__Your assignment__. From the data, copy out every line in which the word "website" appears.

__Data to examine__.
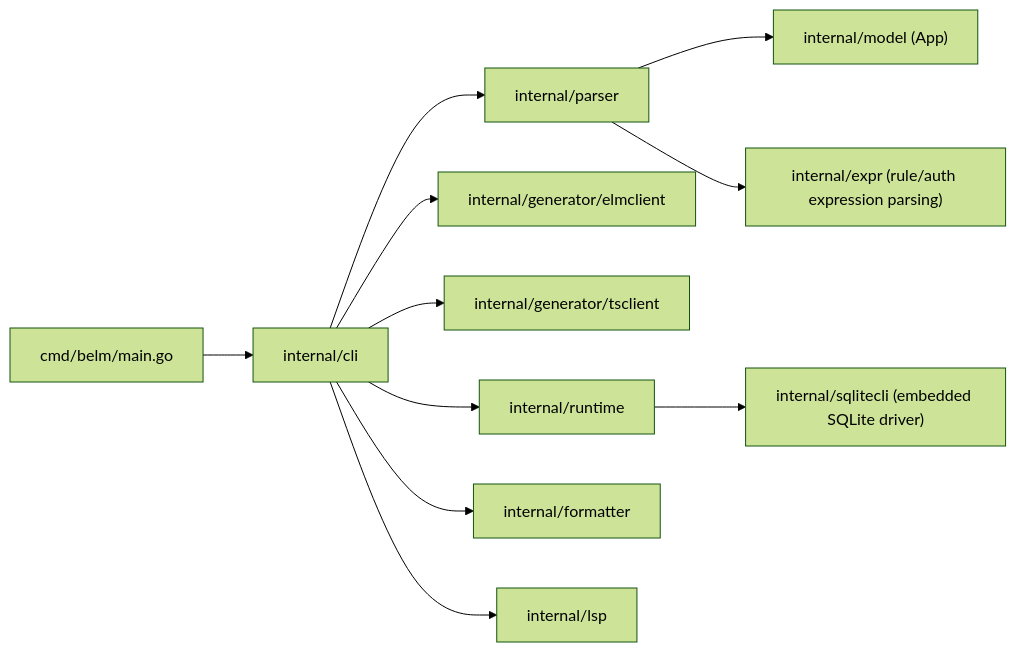
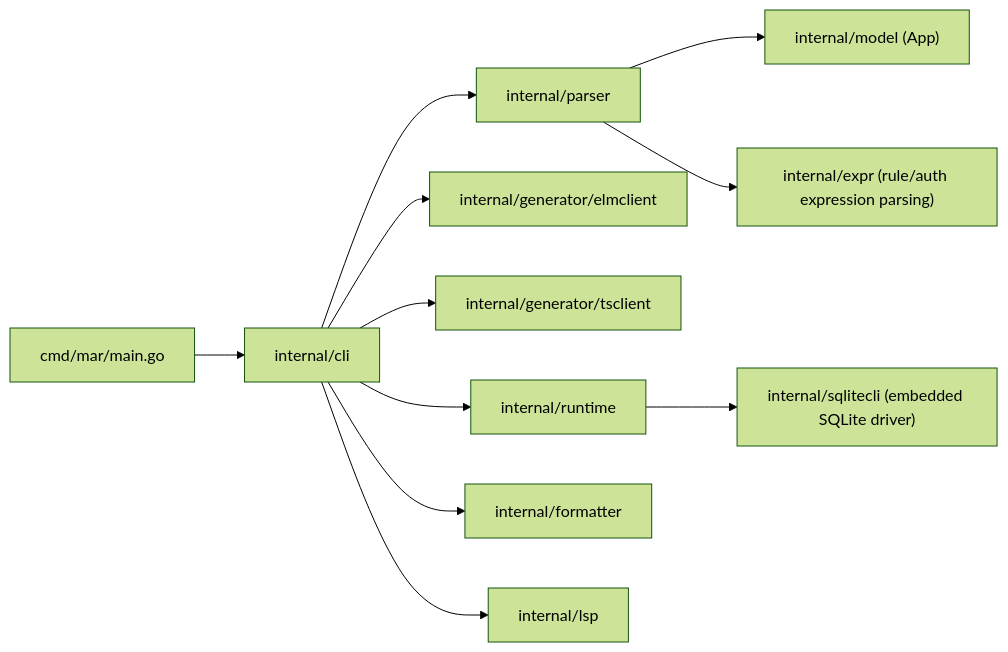
The first of 2 diagrams in website/docs/advanced.md (marciofrayze/mar-lang), drawn with Mermaid (forest theme) before and after one commit. The commit also changed other lines of this file and 704 other files, not shown here.

Commit message:
🚚 Belm is now Mar!

````diff
--- a/website/docs/advanced.md
+++ b/website/docs/advanced.md
@@ -95,13 +95,13 @@
 ```mermaid
 flowchart LR
-    A["cmd/belm/main.go"] --> B["internal/cli"]
+    A["cmd/mar/main.go"] --> B["internal/cli"]
     B --> C["internal/parser"]
     C --> D["internal/model (App)"]
     C --> E["internal/expr (rule/auth expression parsing)"]
     B --> F["internal/generator/elmclient"]
     B --> G["internal/generator/tsclient"]
     B --> H["internal/runtime"]
     H --> I["internal/sqlitecli (embedded SQLite driver)"]
     B --> J["internal/formatter"]
     B --> K["internal/lsp"]
 ```
````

__Answer for the task__.
The first of 2 diagrams in website/docs/advanced.md (marciofrayze/mar-lang), drawn with Mermaid (forest theme) before and after one commit. The commit also changed other lines of this file and 704 other files, not shown here.
--- a/website/docs/advanced.md
+++ b/website/docs/advanced.md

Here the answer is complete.